ℒ = (1/2)[φ^{2} - v^{2}(∂φ/∂x)^{2} - μ^{2}φ^{2}]
Or, in shorthand form:
ℒ = (1/2)[-∂_{μ}φ∂^{μ}φ - μ^{2}φ^{2}]
Where,
∂_{μ} = (∂_{t},∂_{x},∂_{y},∂_{z})
and,
∂^{μ} = (-∂_{t},∂_{x},∂_{y},∂_{z})
Apply E-L equations to get:
∂{∂((1/2)(∂φ/∂t)^{2}}/∂t = ∂^{2}φ/∂t^{2}
∂{∂((1/2)(∂φ/∂x)^{2}}/∂x = ∂^{2}φ/∂x^{2}
∂ℒ/∂φ = μ^{2}φ
Therefore,
∂^{2}φ/∂t^{2} - v^{2}∂^{2}φ/∂x^{2} + μ^{2}φ = 0
\ \
Field KE Field PE
Without the μ term this becomes:
∂^{2}φ/∂t^{2} - v^{2}∂^{2}φ/∂x^{2} = 0
So, not surprisingly, solutions to the E-L equation
for a simple field is the massless wave equation.
Solutions of this equation are of the form:
φ = f(x + vt) + g(x - vt) waves with right and left
moving parts. Note that wave shapes are preserved
as they pass through each other.
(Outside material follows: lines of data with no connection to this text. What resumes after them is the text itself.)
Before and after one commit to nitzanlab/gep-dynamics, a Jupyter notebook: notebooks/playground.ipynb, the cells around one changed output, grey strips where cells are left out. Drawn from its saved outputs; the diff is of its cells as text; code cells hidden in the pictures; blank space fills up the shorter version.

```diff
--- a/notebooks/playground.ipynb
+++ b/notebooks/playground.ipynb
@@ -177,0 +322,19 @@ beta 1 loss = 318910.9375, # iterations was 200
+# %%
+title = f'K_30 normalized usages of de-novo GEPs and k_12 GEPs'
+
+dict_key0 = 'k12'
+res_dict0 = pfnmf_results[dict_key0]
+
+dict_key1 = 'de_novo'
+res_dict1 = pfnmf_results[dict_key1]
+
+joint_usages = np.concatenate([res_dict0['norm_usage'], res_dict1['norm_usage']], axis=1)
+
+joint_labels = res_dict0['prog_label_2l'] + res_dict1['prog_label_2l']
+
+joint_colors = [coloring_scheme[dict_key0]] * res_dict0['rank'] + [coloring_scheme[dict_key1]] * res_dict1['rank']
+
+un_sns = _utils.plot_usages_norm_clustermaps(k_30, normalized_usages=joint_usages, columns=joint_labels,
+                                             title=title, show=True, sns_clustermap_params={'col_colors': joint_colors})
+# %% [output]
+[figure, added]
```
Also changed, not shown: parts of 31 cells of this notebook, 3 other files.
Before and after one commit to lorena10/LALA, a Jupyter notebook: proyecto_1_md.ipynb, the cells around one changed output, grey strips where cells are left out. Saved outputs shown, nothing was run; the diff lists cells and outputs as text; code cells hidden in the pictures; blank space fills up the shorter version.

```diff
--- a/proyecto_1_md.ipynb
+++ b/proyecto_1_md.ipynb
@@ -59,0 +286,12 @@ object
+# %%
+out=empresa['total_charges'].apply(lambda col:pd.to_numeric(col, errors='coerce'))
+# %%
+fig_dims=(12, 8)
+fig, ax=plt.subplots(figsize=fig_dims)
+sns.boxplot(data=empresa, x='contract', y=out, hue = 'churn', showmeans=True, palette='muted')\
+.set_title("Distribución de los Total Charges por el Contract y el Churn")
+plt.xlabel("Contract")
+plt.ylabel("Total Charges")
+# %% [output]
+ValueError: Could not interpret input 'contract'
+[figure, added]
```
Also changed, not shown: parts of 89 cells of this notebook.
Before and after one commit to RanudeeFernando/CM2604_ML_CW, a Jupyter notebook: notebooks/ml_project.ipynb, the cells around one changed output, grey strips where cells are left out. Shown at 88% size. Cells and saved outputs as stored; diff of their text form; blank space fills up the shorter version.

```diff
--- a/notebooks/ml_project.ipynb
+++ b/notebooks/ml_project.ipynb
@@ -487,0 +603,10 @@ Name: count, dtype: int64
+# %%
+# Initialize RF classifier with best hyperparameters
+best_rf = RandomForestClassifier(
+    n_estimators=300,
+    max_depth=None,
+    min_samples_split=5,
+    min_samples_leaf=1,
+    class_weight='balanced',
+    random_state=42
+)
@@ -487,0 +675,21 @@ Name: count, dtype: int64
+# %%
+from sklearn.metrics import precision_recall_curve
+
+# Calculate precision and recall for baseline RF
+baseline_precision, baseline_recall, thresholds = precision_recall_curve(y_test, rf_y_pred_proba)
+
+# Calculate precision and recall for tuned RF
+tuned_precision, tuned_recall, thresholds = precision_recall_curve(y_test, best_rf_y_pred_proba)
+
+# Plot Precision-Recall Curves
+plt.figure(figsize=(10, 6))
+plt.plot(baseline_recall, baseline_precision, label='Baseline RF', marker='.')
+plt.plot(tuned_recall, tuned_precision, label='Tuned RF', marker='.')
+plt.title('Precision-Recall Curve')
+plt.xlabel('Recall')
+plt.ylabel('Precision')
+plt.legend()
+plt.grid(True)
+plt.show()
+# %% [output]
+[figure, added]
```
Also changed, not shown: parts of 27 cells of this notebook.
If the m term is
added then the waves scatter each other.
To appreciate the content of this equation, consider
the connection with quantum mechanics:
p = -ih∂/∂x ∴ ∂^{2}φ/∂x^{2} = p^{2}/h^{2}
E = (ih)∂/∂t ∴ ∂^{2}φ/∂t^{2} = -E^{2}/h^{2}
We can write:
(E^{2} - c^{2}p^{2} - m^{2}c^{4})φ = 0
with m^{2}c^{4}/h^{2} = μ^{2}
This is the Klein-Gordon equation.